Marie GROSSIN 01 Jul 1785 StG, BR born c1737, Havre-St.-Pierre, Île St.-Jean; daughter of Michel GROSSIN & Marie CAISSIE dit ROGER; at Étang-St.-Pierre, Île St.-Jean, Aug 1752, age 16; deported from Île St.-Jean to St.-Malo, France, aboard one of the Five Ships 25 Nov 1758, arrived St.-Malo 23 Jan 1759, age 22; married, age 31, Jean-Baptiste, son of Charles DUGAS & Marie BENOIT, 9 Feb 1768, St.-Servan, France; in Poitou, France, 1773-75; in Second Convoy from Châtellerault to Nantes, France, Nov 1775; on list of Acadians at Nantes, Sep 1784, called Marie GROSSIN, with husband, 1 unnamed daughter, & 1 unnamed orphan; sailed to LA on Le Bon Papa, age 43[sic], called Marie CLAUSINET/CLOSINET/CLOSSINET[sic]; on list of Acadians at Baton Rouge, 1788, unnamed, with husband & 1 child; died [buried] Baton Rouge 12 Jul 1809, age 70[sic]

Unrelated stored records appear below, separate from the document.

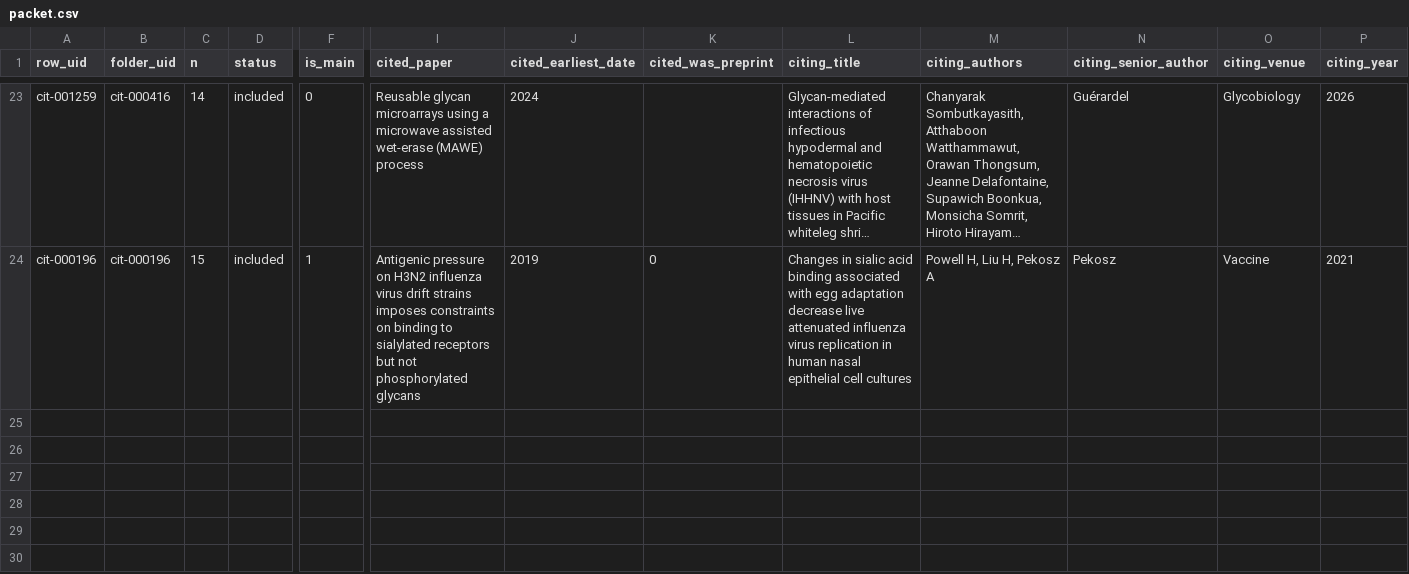
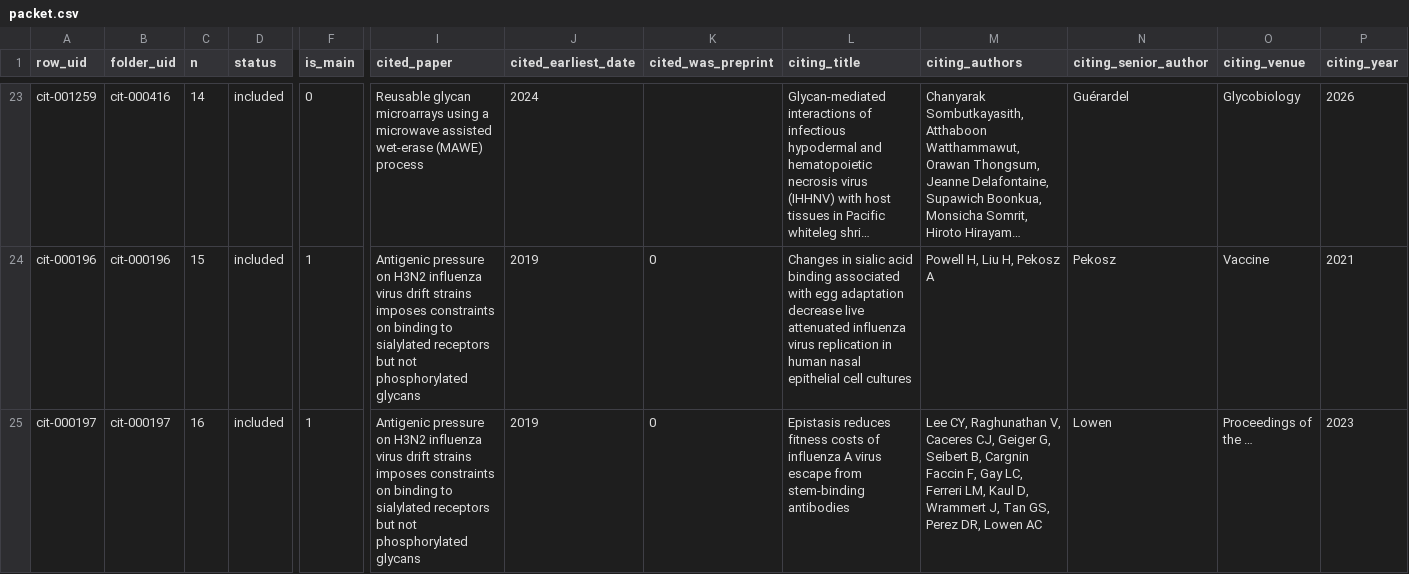
Before and after one commit to akulmehta/academic-citation-tracker, a CSV file: Citations/Notable Citations Packet/packet.csv, drawn as a sheet; only a part is shown, gaps mark what is left out; long unchanged cells end in …; rows hold the shown columns only; the diff names each change by its address in the sheet, - before the commit and + after, or states it on an @@ line.

```diff
--- a/Citations/Notable Citations Packet/packet.csv
+++ b/Citations/Notable Citations Packet/packet.csv
+row 25: cit-000197 | cit-000197 | 16 | included | 1 | Antigenic pressure on H3N2 influenza virus drift strains imposes constraints on binding to sialylated receptors but not phosphorylated glycans | 2019 | 0 | Epistasis reduces fitness costs of influenza A virus escape from stem-binding antibodies | Lee CY, Raghunathan V, Caceres CJ, Geiger G, Seibert B, Cargnin Faccin F, Gay LC, Ferreri LM, Kaul D, Wrammert J, Tan GS, Perez DR, Lowen AC | Lowen | Proceedings of the … | 2023
```
Also changed, not shown: Citations/Notable Citations Packet/download-queue.csv, Citations/Notable Citations Packet/packet-files.csv, 9 other files.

01.  Wall of Names, 27 (pl. 6R), calls her Marie GROSSIN, & lists her with her husband, 1 daughter, & 1 minor; <>, Family No. 90, calls her Marie GROSSIN, & shows that she, her mother, & most of her 6 siblings survived the crossing to St.-Malo in 1758-59, but her father, no age given, & 2 siblings did not survive--brother Jacques, age 20, died in the hospital at Paramé, near St.-Malo, 4 Apr 1759, & sister Francoise, age 9, died in the same hospital 3 days later; Robichaux, Acadians in St.-Malo, 1045, her marriage record, calls her Marie GROSSIN, gives her parents' names, calls her husband Jean DUGAS, gives his parents' names, says that both fathers were deceased at the time of the marriage, & says the witnesses to their marriage were Pierre DUGAS (brother of the groom), Antoine DUGAS (brother of the groom), Pierre QUIMINE (brother-in-law of the bride), & Paul PATRIS, none of whom signed; Robichaux, Acadians in Nantes, 61, Family No. 113, calls her Marie GROSSIN, says she was born c1736, gives her parents' names, her marriage information, including her husband's parents' names, information about their participation in the failed Grand Ligne venture in Poitou, & the birth/baptismal/burial records of 2 of her sons--Étienne DUGAS, baptized at St.-Similien, Nantes, 27 Dec 1775, & buried at St.-Similien 22 Mar 1778, & Jean-Baptiste DUGAS, died at age 9, buried 26 Apr 1781, St.-Martin, Chantenay, but says nothing of her going to LA in 1785; Hébert, D., Acadian Families in Exile 1785, 6-7, calls her Marie CLAUSINET, sa [Jean-Bte DUGAT's] femme, age 43, on the embarkation list, Maria CLOSINET, su [Juan Baptista DUGATS's] muger, on the debarkation list, & Marie CLOSSINET, his [Jean-Baptiste DUGAT's] wife, age 43, on the complete listing, & says she was in the 15th Family aboard Le Bon Papa with her husband, 1 daughter, & 1 minor; <>, calls her Marie CLOSSINET, wife [of Jean-Baptiste DUGAS], age 43; BRDR, 3:284 (SJO-4, 47), her death/burial record, calls her Marie GROS SAINST, "spouse of Juan Bautista DUGAS, age 70 yrs., nat. St. John Island," but does not give her parents' names.  See also De La Roque, "Tour of Inspection," Canadian Archives, 2A:144; Voorhies, J., Some Late Eighteenth-Century Louisianians, 497, 527.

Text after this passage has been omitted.